_Information provided_
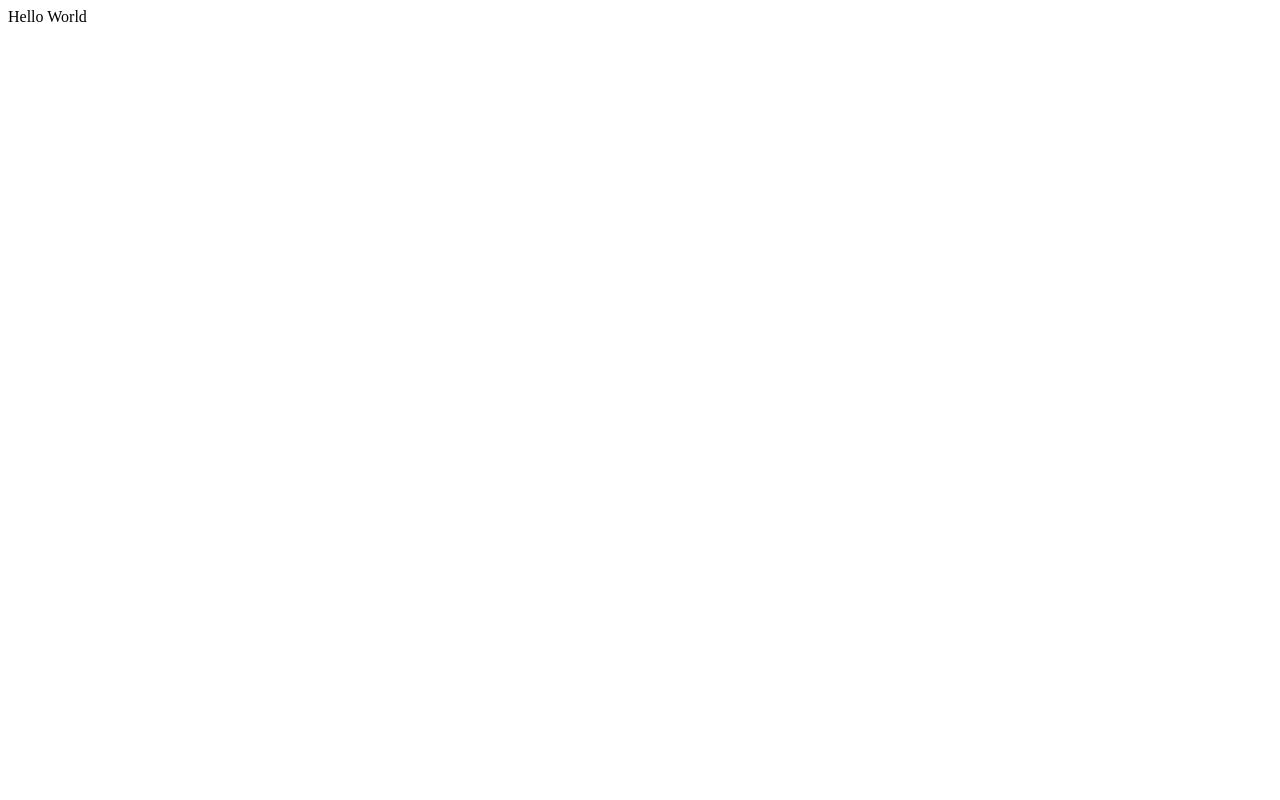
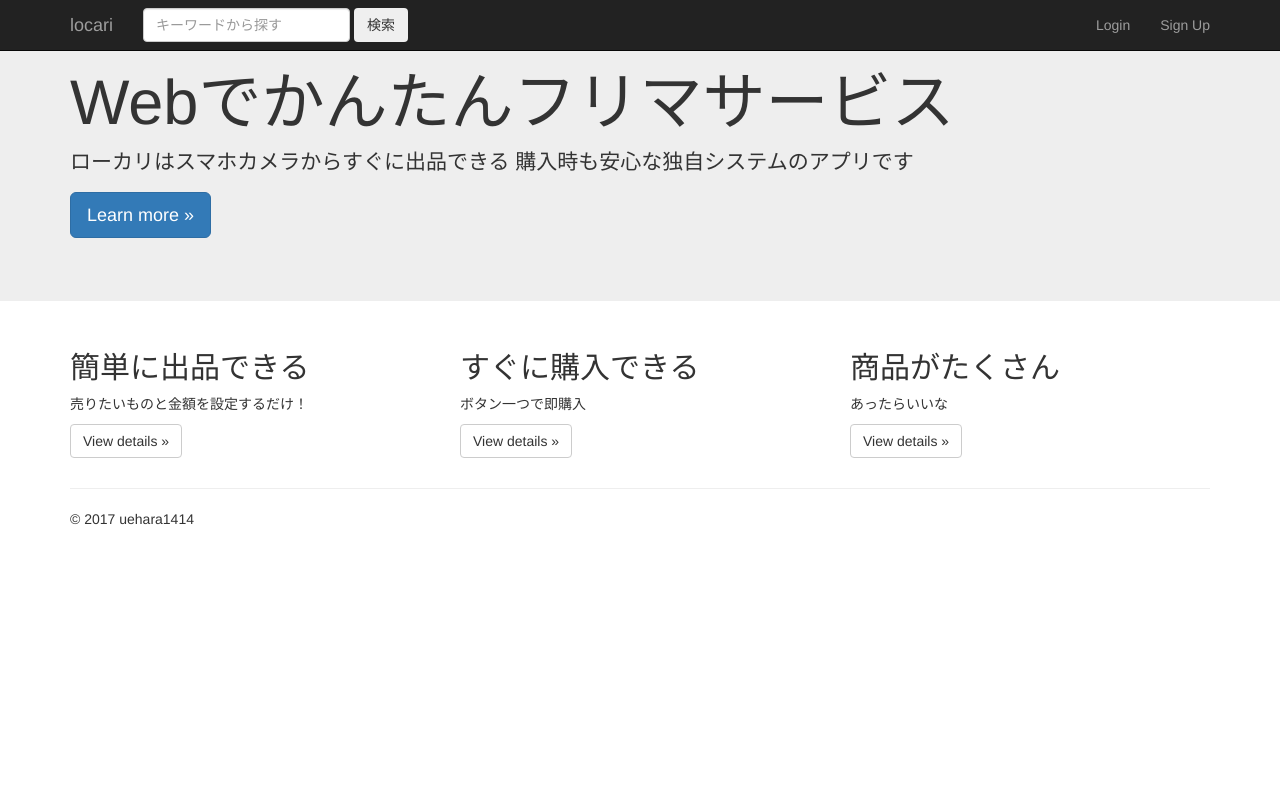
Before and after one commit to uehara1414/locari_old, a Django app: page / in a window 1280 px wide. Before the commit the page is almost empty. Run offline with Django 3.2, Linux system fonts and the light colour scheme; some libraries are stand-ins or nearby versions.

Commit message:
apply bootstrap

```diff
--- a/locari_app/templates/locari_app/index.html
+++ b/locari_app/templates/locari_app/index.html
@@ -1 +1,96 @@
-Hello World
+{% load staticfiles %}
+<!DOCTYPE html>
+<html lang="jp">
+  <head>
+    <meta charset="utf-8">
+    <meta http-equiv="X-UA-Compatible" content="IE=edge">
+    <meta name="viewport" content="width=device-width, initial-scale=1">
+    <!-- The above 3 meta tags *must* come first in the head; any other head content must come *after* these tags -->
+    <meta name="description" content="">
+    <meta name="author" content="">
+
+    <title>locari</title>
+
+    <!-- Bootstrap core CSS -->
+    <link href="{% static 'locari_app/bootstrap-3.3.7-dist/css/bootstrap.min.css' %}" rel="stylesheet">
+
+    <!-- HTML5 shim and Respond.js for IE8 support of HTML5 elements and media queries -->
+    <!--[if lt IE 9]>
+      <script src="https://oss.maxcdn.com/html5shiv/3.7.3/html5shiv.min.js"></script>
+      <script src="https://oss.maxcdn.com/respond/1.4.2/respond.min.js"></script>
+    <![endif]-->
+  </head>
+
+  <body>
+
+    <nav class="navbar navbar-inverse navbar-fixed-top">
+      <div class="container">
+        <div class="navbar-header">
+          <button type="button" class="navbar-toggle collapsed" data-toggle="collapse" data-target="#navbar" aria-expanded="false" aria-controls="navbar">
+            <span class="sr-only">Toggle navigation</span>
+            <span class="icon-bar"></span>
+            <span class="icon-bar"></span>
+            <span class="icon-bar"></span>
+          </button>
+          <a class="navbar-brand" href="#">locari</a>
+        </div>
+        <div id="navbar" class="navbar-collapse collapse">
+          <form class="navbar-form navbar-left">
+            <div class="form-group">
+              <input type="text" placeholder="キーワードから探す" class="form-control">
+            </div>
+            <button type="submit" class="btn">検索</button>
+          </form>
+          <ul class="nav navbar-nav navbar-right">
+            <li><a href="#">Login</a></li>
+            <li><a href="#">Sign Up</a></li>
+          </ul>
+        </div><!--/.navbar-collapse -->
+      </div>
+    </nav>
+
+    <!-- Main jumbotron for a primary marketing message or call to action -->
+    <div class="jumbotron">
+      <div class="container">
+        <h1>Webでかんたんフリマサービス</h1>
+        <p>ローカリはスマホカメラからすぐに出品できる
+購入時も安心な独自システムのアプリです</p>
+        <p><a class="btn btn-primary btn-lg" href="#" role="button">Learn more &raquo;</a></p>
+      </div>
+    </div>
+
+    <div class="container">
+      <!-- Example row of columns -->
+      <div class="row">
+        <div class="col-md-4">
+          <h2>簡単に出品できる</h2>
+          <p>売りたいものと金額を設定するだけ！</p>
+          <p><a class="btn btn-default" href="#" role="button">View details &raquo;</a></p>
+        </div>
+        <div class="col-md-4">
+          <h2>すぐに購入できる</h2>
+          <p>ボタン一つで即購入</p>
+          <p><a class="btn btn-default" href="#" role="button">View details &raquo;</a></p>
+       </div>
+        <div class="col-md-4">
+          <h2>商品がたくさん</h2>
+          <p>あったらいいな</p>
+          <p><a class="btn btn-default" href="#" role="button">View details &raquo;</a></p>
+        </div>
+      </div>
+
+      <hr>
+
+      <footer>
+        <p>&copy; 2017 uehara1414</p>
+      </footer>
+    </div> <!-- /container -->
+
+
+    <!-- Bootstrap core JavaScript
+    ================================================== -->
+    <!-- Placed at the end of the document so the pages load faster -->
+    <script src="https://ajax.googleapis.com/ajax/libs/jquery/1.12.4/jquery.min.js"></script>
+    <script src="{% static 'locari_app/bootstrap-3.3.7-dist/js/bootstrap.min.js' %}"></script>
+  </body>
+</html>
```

_Requirement_
All entries should be restated word for word; no images belong in the copy.

_Reply to the task_
Before and after one commit to uehara1414/locari_old, a Django app: page / in a window 1280 px wide. Before the commit the page is almost empty. Run offline with Django 3.2, Linux system fonts and the light colour scheme; some libraries are stand-ins or nearby versions.

Commit message:
apply bootstrap

```diff
--- a/locari_app/templates/locari_app/index.html
+++ b/locari_app/templates/locari_app/index.html
@@ -1 +1,96 @@
-Hello World
+{% load staticfiles %}
+<!DOCTYPE html>
+<html lang="jp">
+  <head>
+    <meta charset="utf-8">
+    <meta http-equiv="X-UA-Compatible" content="IE=edge">
+    <meta name="viewport" content="width=device-width, initial-scale=1">
+    <!-- The above 3 meta tags *must* come first in the head; any other head content must come *after* these tags -->
+    <meta name="description" content="">
+    <meta name="author" content="">
+
+    <title>locari</title>
+
+    <!-- Bootstrap core CSS -->
+    <link href="{% static 'locari_app/bootstrap-3.3.7-dist/css/bootstrap.min.css' %}" rel="stylesheet">
+
+    <!-- HTML5 shim and Respond.js for IE8 support of HTML5 elements and media queries -->
+    <!--[if lt IE 9]>
+      <script src="https://oss.maxcdn.com/html5shiv/3.7.3/html5shiv.min.js"></script>
+      <script src="https://oss.maxcdn.com/respond/1.4.2/respond.min.js"></script>
+    <![endif]-->
+  </head>
+
+  <body>
+
+    <nav class="navbar navbar-inverse navbar-fixed-top">
+      <div class="container">
+        <div class="navbar-header">
+          <button type="button" class="navbar-toggle collapsed" data-toggle="collapse" data-target="#navbar" aria-expanded="false" aria-controls="navbar">
+            <span class="sr-only">Toggle navigation</span>
+            <span class="icon-bar"></span>
+            <span class="icon-bar"></span>
+            <span class="icon-bar"></span>
+          </button>
+          <a class="navbar-brand" href="#">locari</a>
+        </div>
+        <div id="navbar" class="navbar-collapse collapse">
+          <form class="navbar-form navbar-left">
+            <div class="form-group">
+              <input type="text" placeholder="キーワードから探す" class="form-control">
+            </div>
+            <button type="submit" class="btn">検索</button>
+          </form>
+          <ul class="nav navbar-nav navbar-right">
+            <li><a href="#">Login</a></li>
+            <li><a href="#">Sign Up</a></li>
+          </ul>
+        </div><!--/.navbar-collapse -->
+      </div>
+    </nav>
+
+    <!-- Main jumbotron for a primary marketing message or call to action -->
+    <div class="jumbotron">
+      <div class="container">
+        <h1>Webでかんたんフリマサービス</h1>
+        <p>ローカリはスマホカメラからすぐに出品できる
+購入時も安心な独自システムのアプリです</p>
+        <p><a class="btn btn-primary btn-lg" href="#" role="button">Learn more &raquo;</a></p>
+      </div>
+    </div>
+
+    <div class="container">
+      <!-- Example row of columns -->
+      <div class="row">
+        <div class="col-md-4">
+          <h2>簡単に出品できる</h2>
+          <p>売りたいものと金額を設定するだけ！</p>
+          <p><a class="btn btn-default" href="#" role="button">View details &raquo;</a></p>
+        </div>
+        <div class="col-md-4">
+          <h2>すぐに購入できる</h2>
+          <p>ボタン一つで即購入</p>
+          <p><a class="btn btn-default" href="#" role="button">View details &raquo;</a></p>
+       </div>
+        <div class="col-md-4">
+          <h2>商品がたくさん</h2>
+          <p>あったらいいな</p>
+          <p><a class="btn btn-default" href="#" role="button">View details &raquo;</a></p>
+        </div>
+      </div>
+
+      <hr>
+
+      <footer>
+        <p>&copy; 2017 uehara1414</p>
+      </footer>
+    </div> <!-- /container -->
+
+
+    <!-- Bootstrap core JavaScript
+    ================================================== -->
+    <!-- Placed at the end of the document so the pages load faster -->
+    <script src="https://ajax.googleapis.com/ajax/libs/jquery/1.12.4/jquery.min.js"></script>
+    <script src="{% static 'locari_app/bootstrap-3.3.7-dist/js/bootstrap.min.js' %}"></script>
+  </body>
+</html>
```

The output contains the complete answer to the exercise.